--- START ---
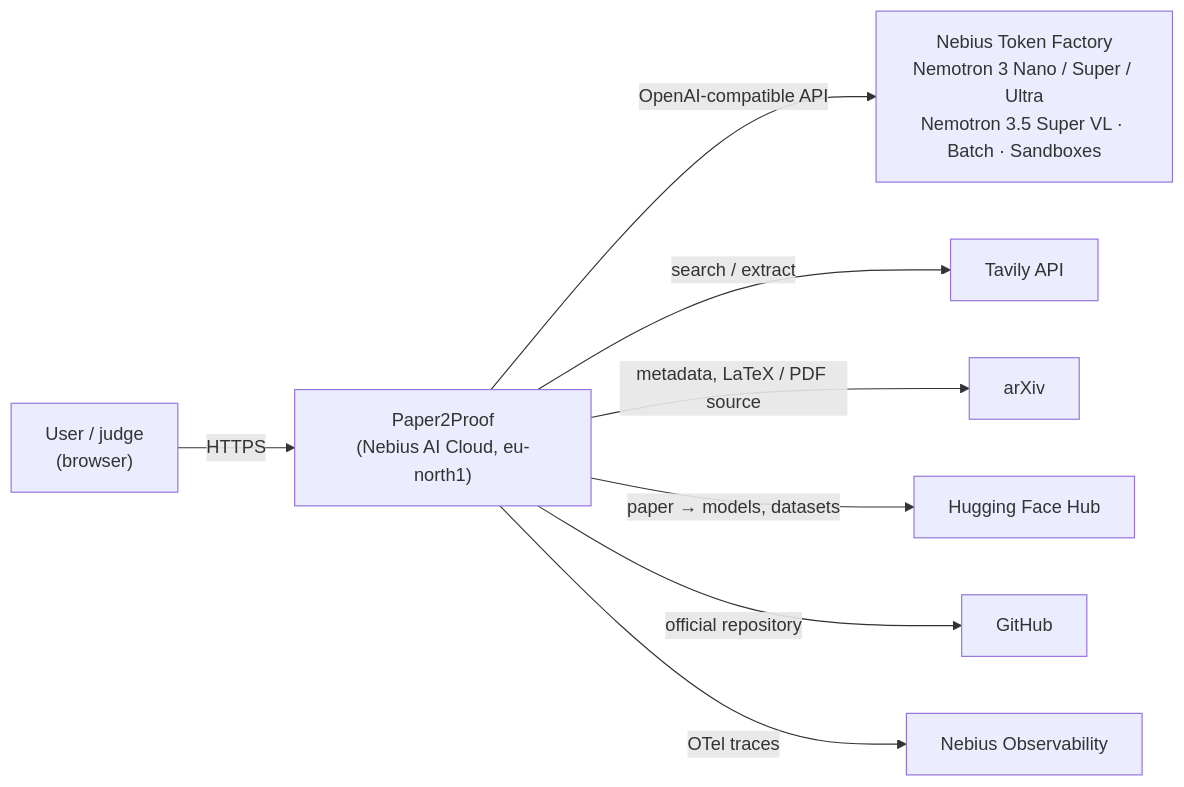
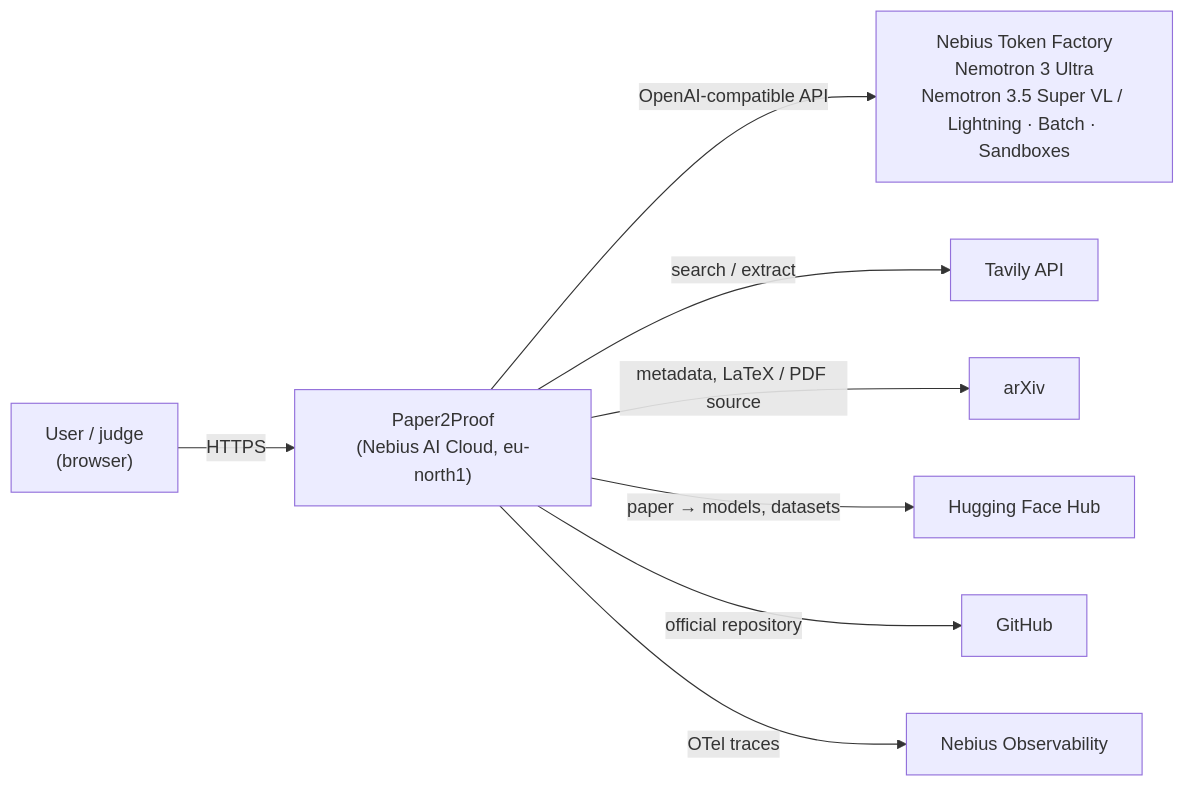
Before and after one commit to atozzi-dev/paper2proof: the first of 5 diagrams in docs/ARCHITECTURE.md, drawn with Mermaid. The commit also changed other lines of this file and 3 other files, not shown here.

````diff
--- a/docs/ARCHITECTURE.md
+++ b/docs/ARCHITECTURE.md
@@ -45,10 +45,10 @@
 ```mermaid
 flowchart LR
     U["User / judge<br/>(browser)"] -->|HTTPS| P2P["Paper2Proof<br/>(Nebius AI Cloud, eu-north1)"]
-    P2P -->|"OpenAI-compatible API"| TF["Nebius Token Factory<br/>Nemotron 3 Nano / Super / Ultra<br/>Nemotron 3.5 Super VL · Batch · Sandboxes"]
+    P2P -->|"OpenAI-compatible API"| TF["Nebius Token Factory<br/>Nemotron 3 Ultra<br/>Nemotron 3.5 Super VL / Lightning · Batch · Sandboxes"]
     P2P -->|"search / extract"| TAV["Tavily API"]
     P2P -->|"metadata, LaTeX / PDF source"| ARX["arXiv"]
     P2P -->|"paper → models, datasets"| HF["Hugging Face Hub"]
     P2P -->|"official repository"| GH["GitHub"]
     P2P -->|"OTel traces"| OBS["Nebius Observability"]
 ```
````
--- END ---
● Task prompt:
Whenever a line in the material above holds the string "docs", copy that line in full.

● Task response:
Before and after one commit to atozzi-dev/paper2proof: the first of 5 diagrams in docs/ARCHITECTURE.md, drawn with Mermaid. The commit also changed other lines of this file and 3 other files, not shown here.
--- a/docs/ARCHITECTURE.md
+++ b/docs/ARCHITECTURE.md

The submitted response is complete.